Citing PatentFiling datePublication dateApplicantTitle
US8435081 *Mar 31, 2011May 7, 2013Apple Inc.Thin plug assembly and methods for making the same
US20110243360 *Mar 31, 2011Oct 6, 2011Apple Inc.Thin plug assembly and methods for making the same
Classifications
U.S. Classification439/669
International ClassificationH01R24/04
Cooperative ClassificationH01R13/7031, H01R2103/00, H01R24/58
Legal Events
DateCodeEventDescription
Feb 28, 2011ASAssignment
Owner name: AMPHENOL AUSTRALIA PTY LTD., AUSTRALIA

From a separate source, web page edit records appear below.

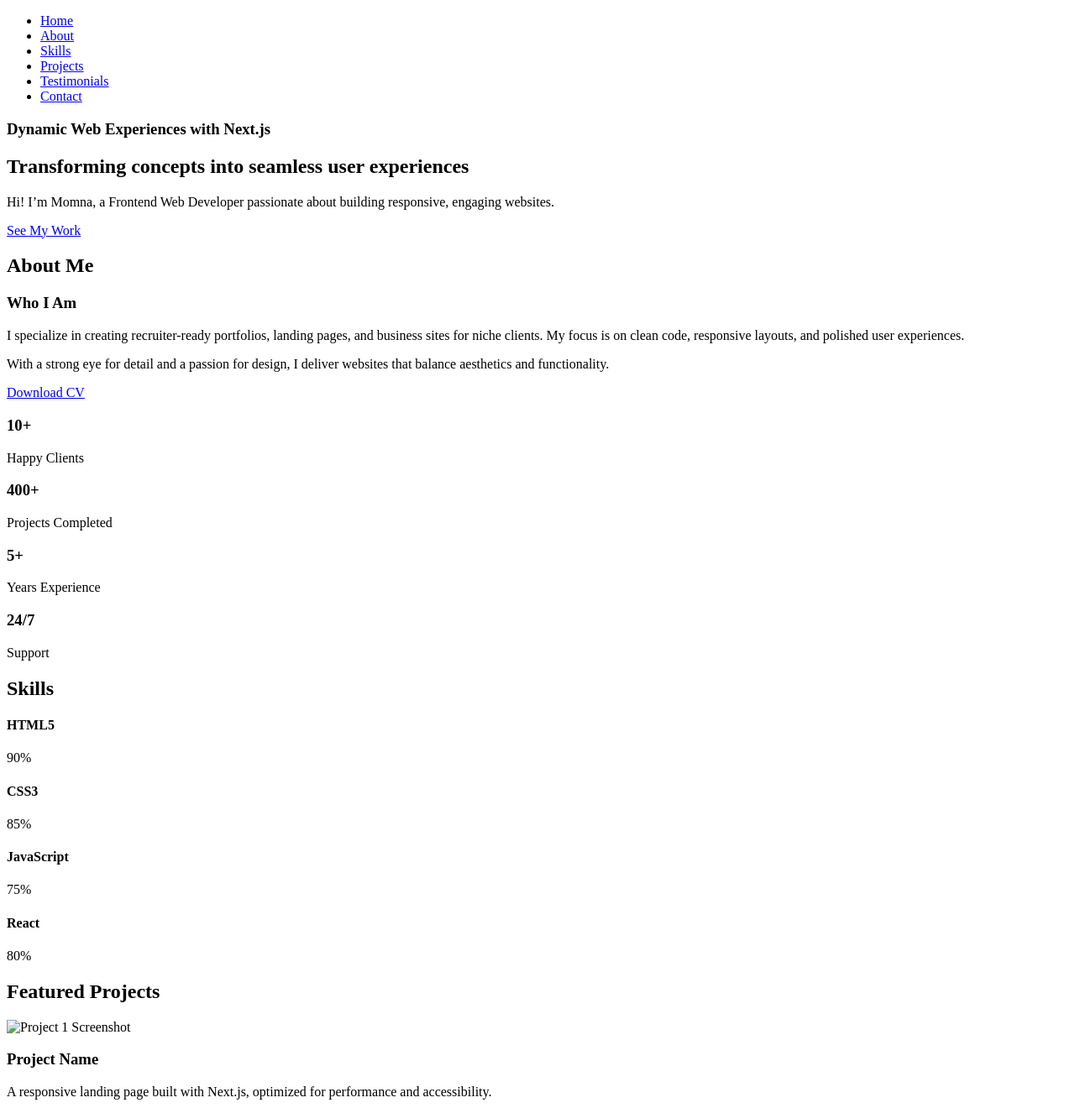
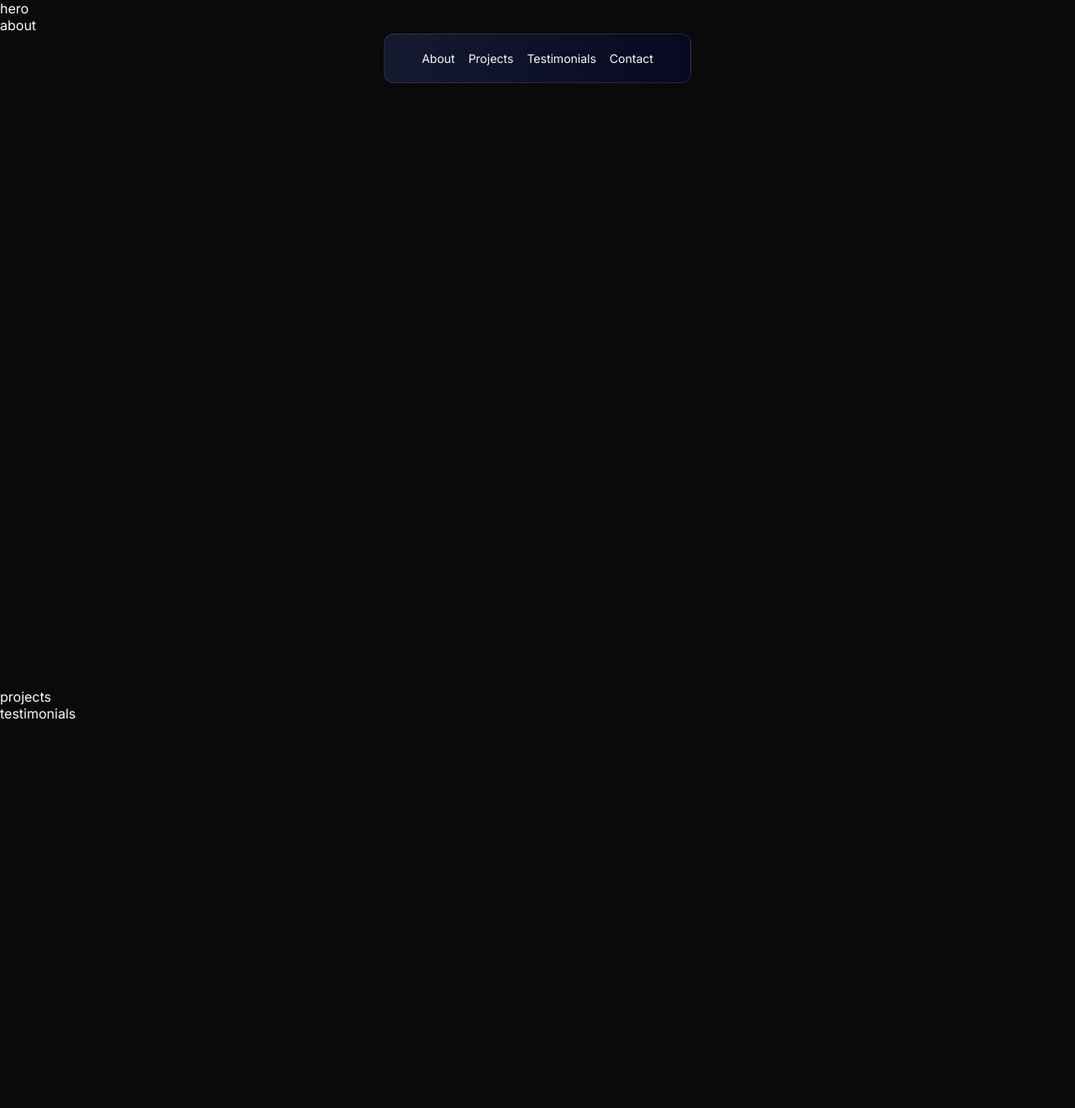
Before and after one commit to Momna533/portfolio-v3, a plain HTML site: page index.html in a window 1280 px wide. Shown: the top 1320 px of the page at 84% size. Drawn offline with Linux system fonts and the light colour scheme.

Commit message:
header completed

```diff
--- a/app.js
+++ b/app.js
@@ -0,0 +1,27 @@
+const header = document.querySelector(".header");
+let lastScrollY = window.scrollY;
+const threshold = 100;
+
+const headerHeight = header.offsetHeight;
+const headerDistanceFromTop =
+  header.getBoundingClientRect().top + window.scrollY;
+const headerBottomPosition = headerDistanceFromTop + headerHeight;
+console.log("Header bottom position:", headerBottomPosition);
+
+console.log("Header height:", headerHeight);
+console.log("Header distance from top:", headerDistanceFromTop);
+
+window.addEventListener("scroll", () => {
+  const currentScrollY = window.scrollY;
+  if (currentScrollY > threshold) {
+    if (currentScrollY > lastScrollY) {
+      header.classList.add("hidden");
+    } else {
+      header.classList.remove("hidden");
+    }
+    console.log("Scrolled more than 100px");
+  } else {
+    header.classList.remove("hidden");
+  }
+  lastScrollY = currentScrollY;
+});
--- a/index.html
+++ b/index.html
@@ -7,192 +7,25 @@
     <link rel="stylesheet" href="style.css" />
   </head>
   <body>
-    <!-- Header -->
-    <header>
-      <nav>
-        <ul>
-          <li><a href="#hero">Home</a></li>
-          <li><a href="#about">About</a></li>
-          <li><a href="#skills">Skills</a></li>
-          <li><a href="#portfolio">Projects</a></li>
-          <li><a href="#testimonials">Testimonials</a></li>
-          <li><a href="#contact">Contact</a></li>
-        </ul>
-      </nav>
-    </header>
-
-    <!-- Hero Section -->
     <main>
-      <section id="hero">
-        <h3>Dynamic Web Experiences with Next.js</h3>
-        <h1>
-          Transforming concepts into seamless <span>user experiences</span>
-        </h1>
-        <p>
-          Hi! I’m Momna, a Frontend Web Developer passionate about building
-          responsive, engaging websites.
-        </p>
-        <a href="#portfolio" class="btn">See My Work</a>
-      </section>
-
-      <!-- About Section -->
-      <section id="about">
-        <h2>About Me</h2>
-        <div class="about-content">
-          <div class="about-info">
-            <h3>Who I Am</h3>
-            <p>
-              I specialize in creating recruiter-ready portfolios, landing
-              pages, and business sites for niche clients. My focus is on clean
-              code, responsive layouts, and polished user experiences.
-            </p>
-            <p>
-              With a strong eye for detail and a passion for design, I deliver
-              websites that balance aesthetics and functionality.
-            </p>
-            <a href="Momna-CV.pdf" class="btn">Download CV</a>
-          </div>
-          <div class="about-stats">
-            <div class="stat-card">
-              <h3>10+</h3>
-              <p>Happy Clients</p>
-            </div>
-            <div class="stat-card">
-              <h3>400+</h3>
-              <p>Projects Completed</p>
-            </div>
-            <div class="stat-card">
-              <h3>5+</h3>
-              <p>Years Experience</p>
-            </div>
-            <div class="stat-card">
-              <h3>24/7</h3>
-              <p>Support</p>
-            </div>
-          </div>
+      <div class="main_content">
+        <!---header-->
+        <div class="header">
+          <a href=""><span>About</span></a>
+          <a href=""><span> Projects </span></a>
+          <a href=""><span>Testimonials</span></span></a>
+          <a href=""><span>Contact</span></a>
         </div>
-      </section>
-
-      <!-- Skills Section -->
-      <section id="skills">
-        <h2>Skills</h2>
-        <div class="skill-card">
-          <div class="skill-header">
-            <h4>HTML5</h4>
-            <span>90%</span>
-          </div>
-          <div class="progress-bar">
-            <div class="progress-fill" style="width: 90%"></div>
-          </div>
-        </div>
-        <div class="skill-card">
-          <div class="skill-header">
-            <h4>CSS3</h4>
-            <span>85%</span>
-          </div>
-          <div class="progress-bar">
-            <div class="progress-fill" style="width: 85%"></div>
-          </div>
-        </div>
-        <div class="skill-card">
-          <div class="skill-header">
-            <h4>JavaScript</h4>
-            <span>75%</span>
-          </div>
-          <div class="progress-bar">
-            <div class="progress-fill" style="width: 75%"></div>
-          </div>
-        </div>
-        <div class="skill-card">
-          <div class="skill-header">
-            <h4>React</h4>
-            <span>80%</span>
-          </div>
-          <div class="progress-bar">
-            <div class="progress-fill" style="width: 80%"></div>
-          </div>
-        </div>
-      </section>
-
-      <!-- Portfolio Section -->
-      <section id="portfolio">
-        <h2>Featured Projects</h2>
-        <div class="portfolio-card">
-          <div class="portfolio-img">
-            <img src="project1.jpg" alt="Project 1 Screenshot" />
-            <div class="overlay">
-              <a
-                href="https://github.com/yourrepo"
-                target="_blank"
-                aria-label="GitHub"
-                ><i class="fab fa-github"></i
-              ></a>
-              <a
-                href="https://yourliveproject.com"
-                target="_blank"
-                aria-label="Live Demo"
-                ><i class="fas fa-external-link-alt"></i
-              ></a>
-            </div>
-          </div>
-          <div class="portfolio-content">
-            <h3>Project Name</h3>
-            <p>
-              A responsive landing page built with Next.js, optimized for
-              performance and accessibility.
-            </p>
-            <div class="project-tech">
-              <img src="html-icon.svg" alt="HTML5" />
-              <img src="css-icon.svg" alt="CSS3" />
-              <img src="js-icon.svg" alt="JavaScript" />
-              <img src="react-icon.svg" alt="React" />
-            </div>
-          </div>
-        </div>
-      </section>
-
-      <!-- Testimonials Section -->
-      <section id="testimonials">
-        <h2>Kind Words from Clients</h2>
-        <div class="testimonial-card">
-          <p>
-            “Momna consistently delivers polished, responsive websites that
-            exceed expectations.”
-          </p>
-          <div class="testimonial-footer">
-            <img src="client1.jpg" alt="Client photo" />
-            <span class="platform-name">Upwork Client</span>
-          </div>
-        </div>
-      </section>
+      </div>
     </main>
 
-    <!-- Footer -->
-    <footer id="contact">
-      <h2>Contact Me</h2>
-      <p>
-        Let’s collaborate on your next project. Reach out via the details below
-        or send me a message directly.
-      </p>
-      <div class="contact-details">
-        <p><strong>Location:</strong> London</p>
-        <p><strong>Email:</strong> momna@example.com</p>
-        <p><strong>Phone:</strong> +44 123 456 7890</p>
-        <p><strong>Languages:</strong> Urdu, English</p>
-      </div>
-      <div class="social-links">
-        <a href="https://facebook.com">Facebook</a>
-        <a href="https://instagram.com">Instagram</a>
-        <a href="https://github.com">GitHub</a>
-      </div>
-      <form class="contact-form" action="#" method="post">
-        <input type="text" name="name" placeholder="Your Name" required />
-        <input type="email" name="email" placeholder="Your Email" required />
-        <input type="text" name="subject" placeholder="Subject" />
-        <textarea name="message" placeholder="Your Message" required></textarea>
-        <button type="submit">Send Message</button>
-      </form>
-    </footer>
+      <div>hero</div>
+      <section>about</section>
+      <div>projects</div>
+      <section>testimonials</section>
+      <div>Experience</div>
+      <section>approach</section>
+      <footer>footer</footer>
 
     <script src="app.js"></script>
   </body>
--- a/style.css
+++ b/style.css
@@ -0,0 +1,79 @@
+@import url("https://fonts.googleapis.com/css2?family=Inter:ital,opsz,wght@0,14..32,100..900;1,14..32,100..900&display=swap");
+
+/*reset and base*/
+*,
+*::before,
+*::after {
+  margin: 0;
+  padding: 0;
+  box-sizing: border-box;
+}
+html {
+  scroll-behavior: smooth;
+}
+body {
+  font-family: "Inter", sans-serif;
+  background-color: #0a0a0b;
+  color: #fafafa;
+}
+main {
+  padding: 0 2.5rem;
+  display: flex;
+  flex-direction: column;
+  align-items: center;
+  justify-content: center;
+  margin: 0 auto;
+  overflow-x: hidden;
+  background-color: #000319;
+}
+.main_content {
+  max-width: 1280px;
+  width: 100%;
+}
+
+.header {
+  position: fixed;
+  left: 0;
+  right: 0;
+  top: 2.5rem;
+  z-index: 5000;
+  margin: 0 auto;
+  padding: 1.25rem 2.25rem;
+  display: flex;
+  align-items: center;
+  justify-content: center;
+  max-width: fit-content;
+  backdrop-filter: blur(16px) saturate(180%);
+  background-color: #111928bf;
+  border: 1px solid #ffffff20;
+  border-radius: 12px;
+  background: linear-gradient(90deg, #161a31, #06091f);
+  transition: transform 0.3s ease-in-out;
+}
+.header.hidden {
+  transform: translateY(-200%);
+}
+.header a {
+  color: #fafafa;
+  display: flex;
+  align-items: center;
+  text-decoration: none;
+}
+.header a:hover {
+  color: #d4d4d4;
+}
+.header a span {
+  font-size: 0.875rem;
+  cursor: pointer;
+  margin: 0 0.5rem;
+}
+
+section {
+  height: 100vh;
+}
+
+@media (max-width: 640px) {
+  main {
+    padding: 0 1.25rem;
+  }
+}
```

Free format text: ASSIGNMENT OF ASSIGNORS INTEREST;ASSIGNORS:MENOLOTTO, PAOLO;NGUYEN, THIEN HUU;REEL/FRAME:025873/0068
Effective date: 20110119